Introduction

The genetic variation inherent in all populations is the consequence of random mutations within individuals, their recombination through meiosis, and the dispersal of genes between populations (gene flow). This variation is then shaped by the chance events of genetic drift and by the deterministic process of natural selection. The latter phenomenon eliminates alleles (gene variants) that reduce the fitness of an organism and preserve those that are neutral or that increase fitness. In eukaryotes, the phenotypic changes (adaptations)

FIGURE 1 Increase in the number of arthropod species reported to resist insecticides over time, in total, and in response to the four most widely used classes of insecticide [Adapted with permission from Georghiou, G. P. (1990). Overview of insecticide resistance.

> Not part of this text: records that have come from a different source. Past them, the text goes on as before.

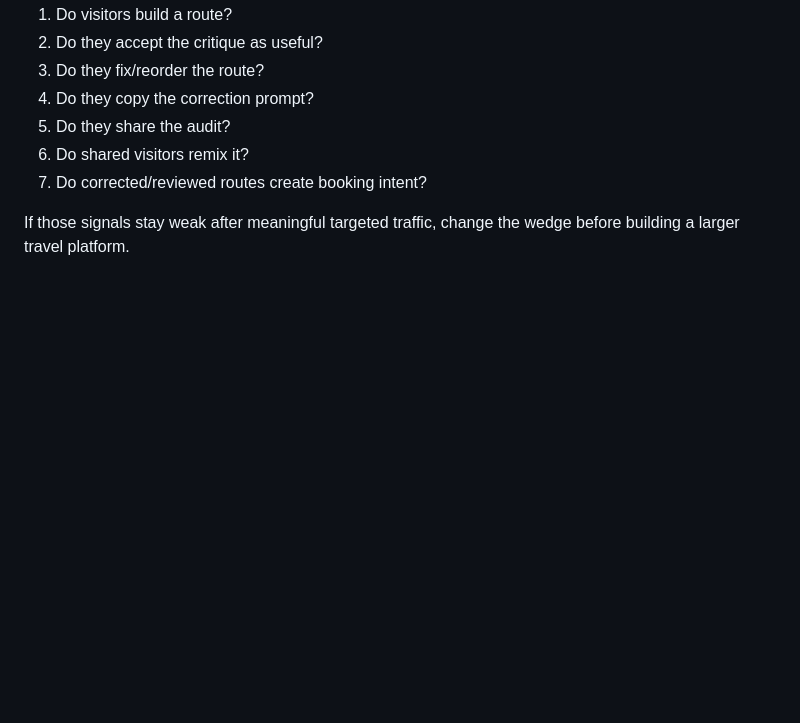
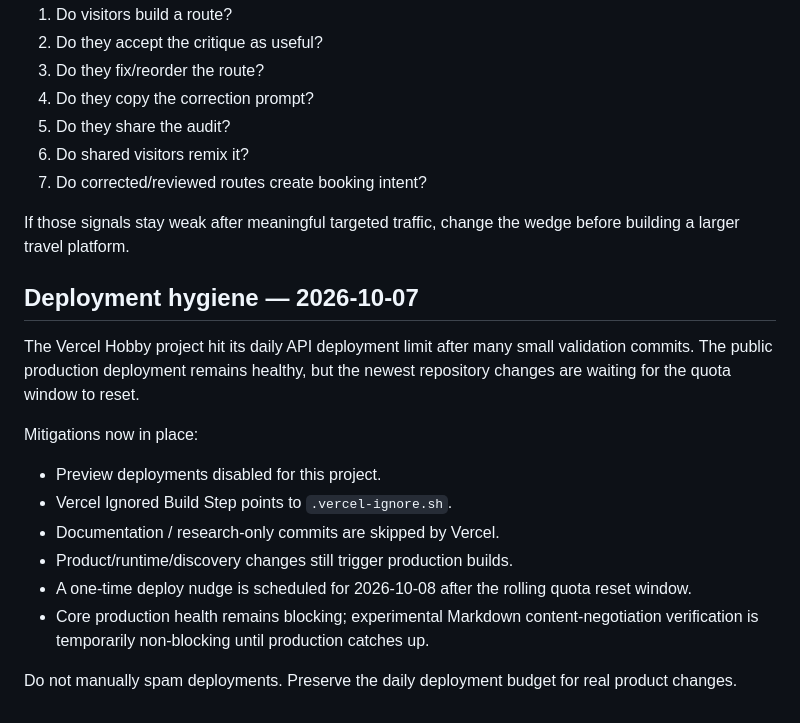
Before and after one commit to AI-Road-X/rental-car-sim, a Markdown page: PROJECT_STATUS.md, the part around the change. GitHub-like rendering; blank space fills up the shorter version.

Commit message:
Record Vercel deployment-budget safeguards

```diff
--- a/PROJECT_STATUS.md
+++ b/PROJECT_STATUS.md
@@ -189,3 +189,18 @@ Primary questions:
 7. Do corrected/reviewed routes create booking intent?
 
 If those signals stay weak after meaningful targeted traffic, change the wedge before building a larger travel platform.
+
+
+## Deployment hygiene — 2026-10-07
+
+The Vercel Hobby project hit its daily API deployment limit after many small validation commits. The public production deployment remains healthy, but the newest repository changes are waiting for the quota window to reset.
+
+Mitigations now in place:
+- Preview deployments disabled for this project.
+- Vercel Ignored Build Step points to `.vercel-ignore.sh`.
+- Documentation / research-only commits are skipped by Vercel.
+- Product/runtime/discovery changes still trigger production builds.
+- A one-time deploy nudge is scheduled for 2026-10-08 after the rolling quota reset window.
+- Core production health remains blocking; experimental Markdown content-negotiation verification is temporarily non-blocking until production catches up.
+
+Do not manually spam deployments. Preserve the daily deployment budget for real product changes.
```
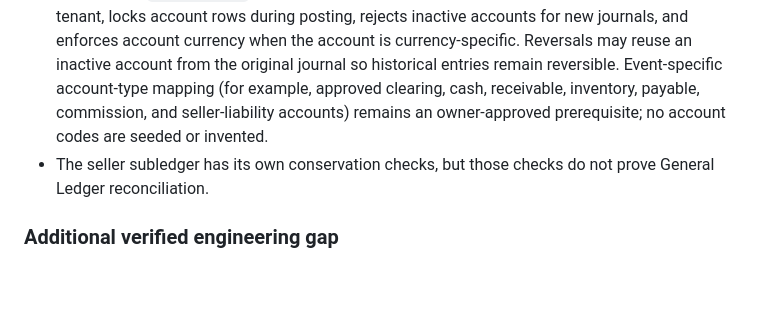
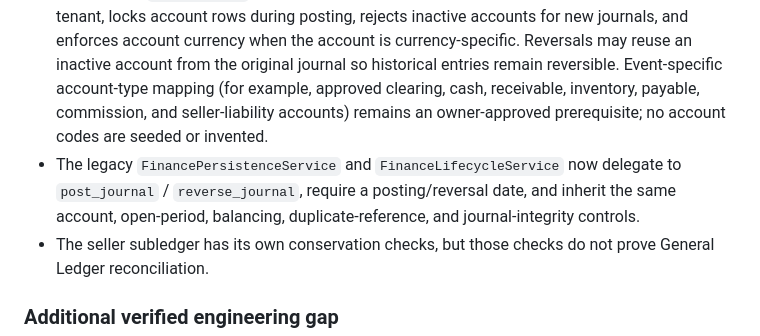
Before and after one commit to yemenplatform528-ai/hussam-nextgen, a Markdown page: docs/ENGINEERING_GAP_REGISTER.md, the part around the change. Rendered like a GitHub page; blank space fills up the shorter version.

Commit message:
docs: record unified finance posting authority

```diff
--- a/docs/ENGINEERING_GAP_REGISTER.md
+++ b/docs/ENGINEERING_GAP_REGISTER.md
@@ -104,6 +104,7 @@ A source-level review of the current seller settlement and payout paths found an
 - `MarketplaceService.mark_payout_paid` validates the seller destination/provider gate and debits the same seller subledger when payout is marked paid.
 - These marketplace paths do not call the Finance `post_journal` authority or create a journal-to-subledger linkage. The payment settlement journal records cash/clearing movement, but it does not by itself establish the seller-payable and payout postings.
 - The Finance `post_journal` path now resolves every line to an existing account in the same tenant, locks account rows during posting, rejects inactive accounts for new journals, and enforces account currency when the account is currency-specific. Reversals may reuse an inactive account from the original journal so historical entries remain reversible. Event-specific account-type mapping (for example, approved clearing, cash, receivable, inventory, payable, commission, and seller-liability accounts) remains an owner-approved prerequisite; no account codes are seeded or invented.
+- The legacy `FinancePersistenceService` and `FinanceLifecycleService` now delegate to `post_journal` / `reverse_journal`, require a posting/reversal date, and inherit the same account, open-period, balancing, duplicate-reference, and journal-integrity controls.
 - The seller subledger has its own conservation checks, but those checks do not prove General Ledger reconciliation.
 
 ### Additional verified engineering gap
```
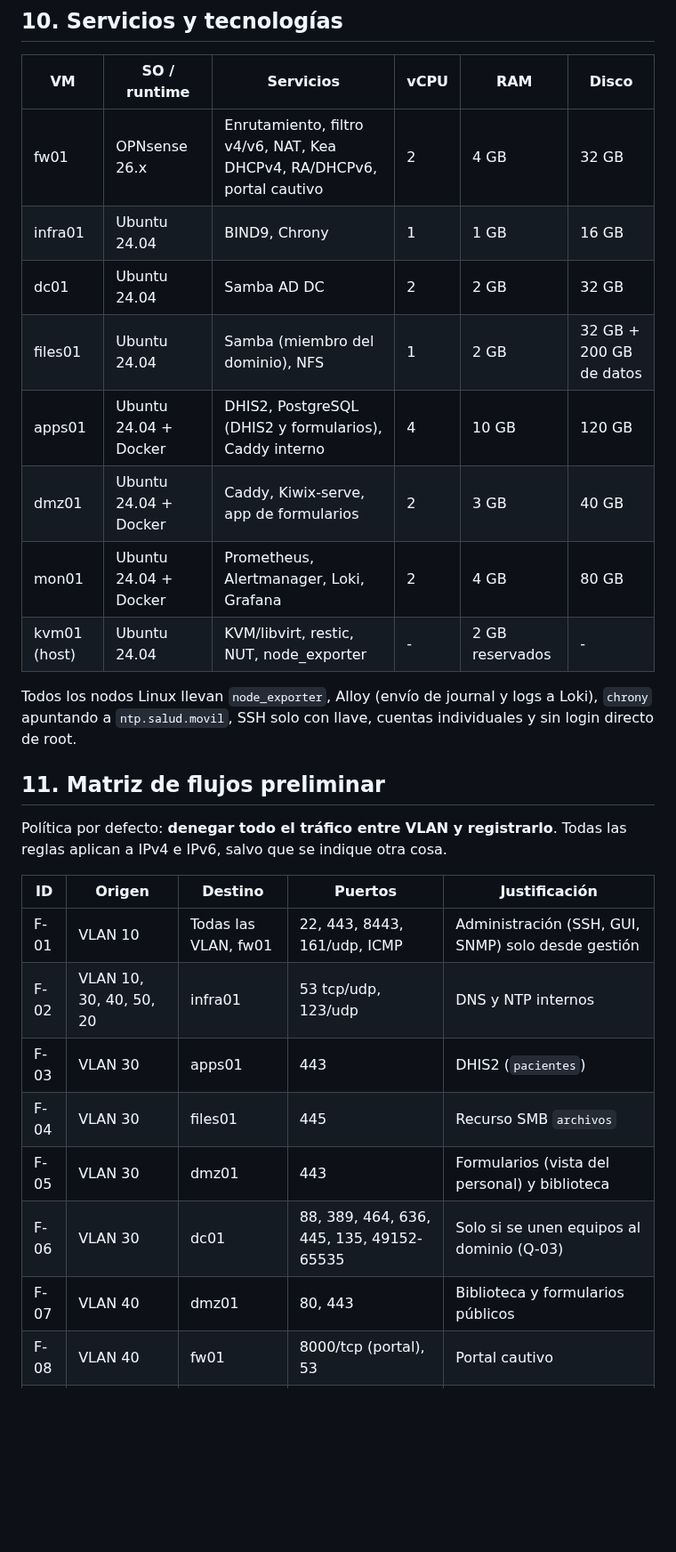
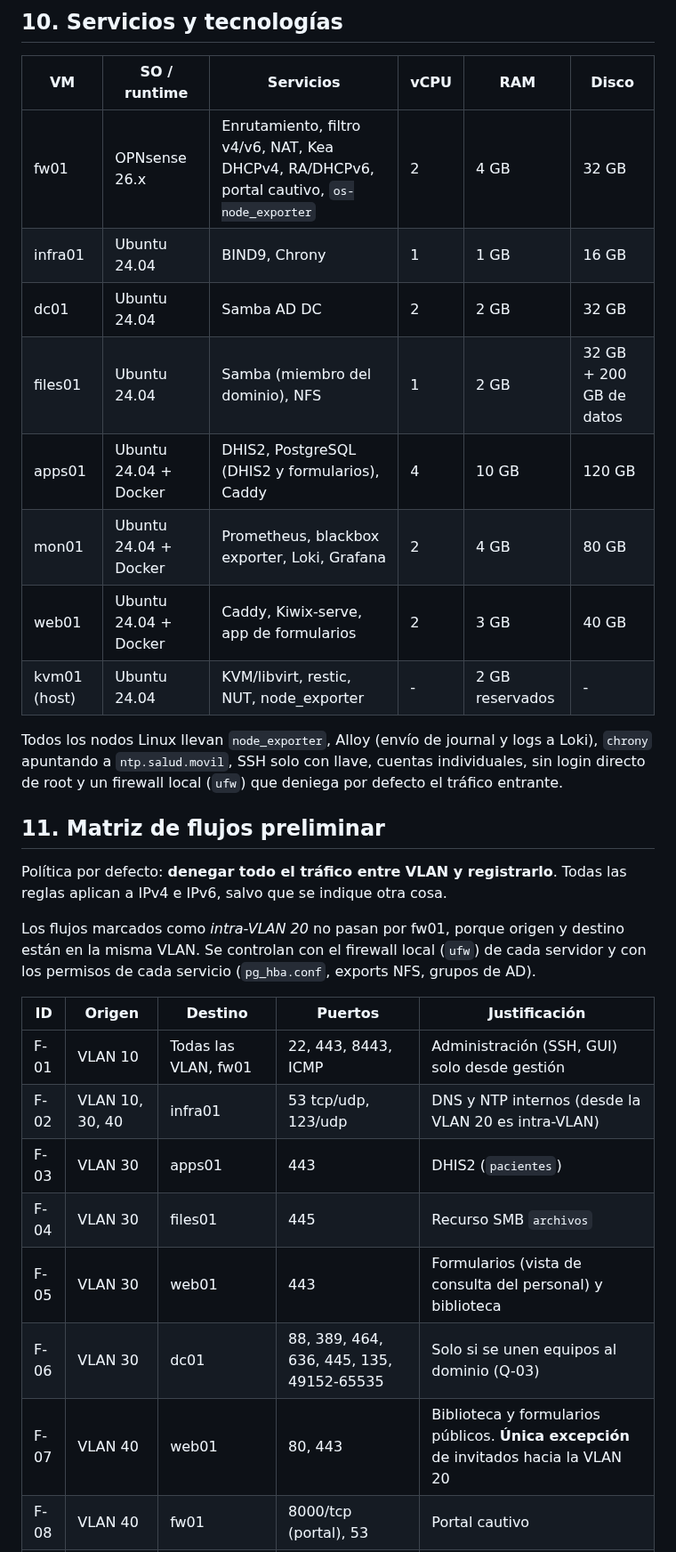
Before and after one commit to kitsalud-movil-plats1/docs, a Markdown page: arquitectura/00-punto-de-partida.md, the part around one of its changes. Shown at 89% size. Rendered like a GitHub page; blank space fills up the shorter version.

```diff
--- a/arquitectura/00-punto-de-partida.md
+++ b/arquitectura/00-punto-de-partida.md
@@ -238,29 +248,31 @@ Zona autoritativa `salud.movil` en infra01. Las zonas inversas son `10.20.in-add
 
 | VM | SO / runtime | Servicios | vCPU | RAM | Disco |
 |---|---|---|---|---|---|
-| fw01 | OPNsense 26.x | Enrutamiento, filtro v4/v6, NAT, Kea DHCPv4, RA/DHCPv6, portal cautivo | 2 | 4 GB | 32 GB |
+| fw01 | OPNsense 26.x | Enrutamiento, filtro v4/v6, NAT, Kea DHCPv4, RA/DHCPv6, portal cautivo, `os-node_exporter` | 2 | 4 GB | 32 GB |
 | infra01 | Ubuntu 24.04 | BIND9, Chrony | 1 | 1 GB | 16 GB |
 | dc01 | Ubuntu 24.04 | Samba AD DC | 2 | 2 GB | 32 GB |
 | files01 | Ubuntu 24.04 | Samba (miembro del dominio), NFS | 1 | 2 GB | 32 GB + 200 GB de datos |
-| apps01 | Ubuntu 24.04 + Docker | DHIS2, PostgreSQL (DHIS2 y formularios), Caddy interno | 4 | 10 GB | 120 GB |
-| dmz01 | Ubuntu 24.04 + Docker | Caddy, Kiwix-serve, app de formularios | 2 | 3 GB | 40 GB |
-| mon01 | Ubuntu 24.04 + Docker | Prometheus, Alertmanager, Loki, Grafana | 2 | 4 GB | 80 GB |
+| apps01 | Ubuntu 24.04 + Docker | DHIS2, PostgreSQL (DHIS2 y formularios), Caddy | 4 | 10 GB | 120 GB |
+| mon01 | Ubuntu 24.04 + Docker | Prometheus, blackbox exporter, Loki, Grafana | 2 | 4 GB | 80 GB |
+| web01 | Ubuntu 24.04 + Docker | Caddy, Kiwix-serve, app de formularios | 2 | 3 GB | 40 GB |
 | kvm01 (host) | Ubuntu 24.04 | KVM/libvirt, restic, NUT, node_exporter | - | 2 GB reservados | - |
 
-Todos los nodos Linux llevan `node_exporter`, Alloy (envío de journal y logs a Loki), `chrony` apuntando a `ntp.salud.movil`, SSH solo con llave, cuentas individuales y sin login directo de root.
+Todos los nodos Linux llevan `node_exporter`, Alloy (envío de journal y logs a Loki), `chrony` apuntando a `ntp.salud.movil`, SSH solo con llave, cuentas individuales, sin login directo de root y un firewall local (`ufw`) que deniega por defecto el tráfico entrante.
 
 ## 11. Matriz de flujos preliminar
 
 Política por defecto: **denegar todo el tráfico entre VLAN y registrarlo**. Todas las reglas aplican a IPv4 e IPv6, salvo que se indique otra cosa.
 
+Los flujos marcados como _intra-VLAN 20_ no pasan por fw01, porque origen y destino están en la misma VLAN. Se controlan con el firewall local (`ufw`) de cada servidor y con los permisos de cada servicio (`pg_hba.conf`, exports NFS, grupos de AD).
+
 | ID | Origen | Destino | Puertos | Justificación |
 |---|---|---|---|---|
-| F-01 | VLAN 10 | Todas las VLAN, fw01 | 22, 443, 8443, 161/udp, ICMP | Administración (SSH, GUI, SNMP) solo desde gestión |
-| F-02 | VLAN 10, 30, 40, 50, 20 | infra01 | 53 tcp/udp, 123/udp | DNS y NTP internos |
+| F-01 | VLAN 10 | Todas las VLAN, fw01 | 22, 443, 8443, ICMP | Administración (SSH, GUI) solo desde gestión |
+| F-02 | VLAN 10, 30, 40 | infra01 | 53 tcp/udp, 123/udp | DNS y NTP internos (desde la VLAN 20 es intra-VLAN) |
 | F-03 | VLAN 30 | apps01 | 443 | DHIS2 (`pacientes`) |
 | F-04 | VLAN 30 | files01 | 445 | Recurso SMB `archivos` |
-| F-05 | VLAN 30 | dmz01 | 443 | Formularios (vista del personal) y biblioteca |
+| F-05 | VLAN 30 | web01 | 443 | Formularios (vista de consulta del personal) y biblioteca |
 | F-06 | VLAN 30 | dc01 | 88, 389, 464, 636, 445, 135, 49152-65535 | Solo si se unen equipos al dominio (Q-03) |
-| F-07 | VLAN 40 | dmz01 | 80, 443 | Biblioteca y formularios públicos |
+| F-07 | VLAN 40 | web01 | 80, 443 | Biblioteca y formularios públicos. **Única excepción** de invitados hacia la VLAN 20 |
 | F-08 | VLAN 40 | fw01 | 8000/tcp (portal), 53 | Portal cautivo |
 | F-09 | VLAN 40 | Internet | any (solo IPv4, tras autenticarse en el portal) | Conectividad comunitaria |
```
Also changed, not shown: other parts of arquitectura/00-punto-de-partida.md (+64 -46 lines), diagramas/diagrama-fisico.png (added), diagramas/diagrama-logico.png, 10 other files.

In "Managing Resistance to Agrochemicals" (M. D. Green, H. M. Le Baron, and W. K. Moberg, eds.), pp. 18—14. ACS Symposium Series 421. Copyright (1990) American Chemical Society, Washington, DC.]

Year

FIGURE 1 Increase in the number of arthropod species reported to resist insecticides over time, in total, and in response to the four most widely used classes of insecticide [Adapted with permission from Georghiou, G. P. (1990). Overview of insecticide resistance. In "Managing Resistance to Agrochemicals" (M. D. Green, H. M. Le Baron, and W. K. Moberg, eds.), pp. 18—14. ACS Symposium Series 421. Copyright (1990) American Chemical Society, Washington, DC.]

that result from this process are seldom visible over a human lifetime. The development of pesticide resistance by arthropods, however, is a spectacular exception to the rule.

Since the 1940s, synthetic insecticides have been used on an increasing scale to control the insects and mites that cause immense crop losses and pose major threats to public and animal health. However, because many of the target species have evolved resistance, some of these chemical control programs are failing. At the current time, more than 500 arthropod species have evolved resistance to at least one pesticide, and a few populations of some of those species are now resistant to all, or almost all, of the available products

The evolution of insecticide resistance has undoubtedly contributed to overall increases in the application of chemicals to crops. About 500,000 metric tons of insecticide is now applied each year in the United States alone, with obvious implications for both human health and the environment. Yet resistant insects continue to affect our agricultural productivity and our ability to combat vectors of disease. As a result, insecticide resistance imposes a huge economic burden on much of the world (in the United States alone, annual losses in crop and forest productivity have been estimated at $1.4 billion). Moreover, it is proving impossible to combat resistance by embarking on a chemical arms race. The development of a new insecticide takes 8 to 10 years at a cost of $20 to 40 million, and the rate of discovery of new insecticidal molecules, unaffected by current resistance mechanisms, seems to be on the wane.

Within just a few years of the registration of some of these new molecules, resistant insect populations have evolved.

Bee Keeping

Bee Keeping

Make money with honey How to be a Beekeeper. Beekeeping can be a fascinating hobby or you can turn it into a lucrative business. The choice is yours. You need to know some basics to help you get started. The equipment needed to be a beekeeper. Where can you find the equipment you need? The best location for the hives. You can't just put bees in any spot. What needs to be considered when picking the location for your bees?

Get My Free Ebook


Post a comment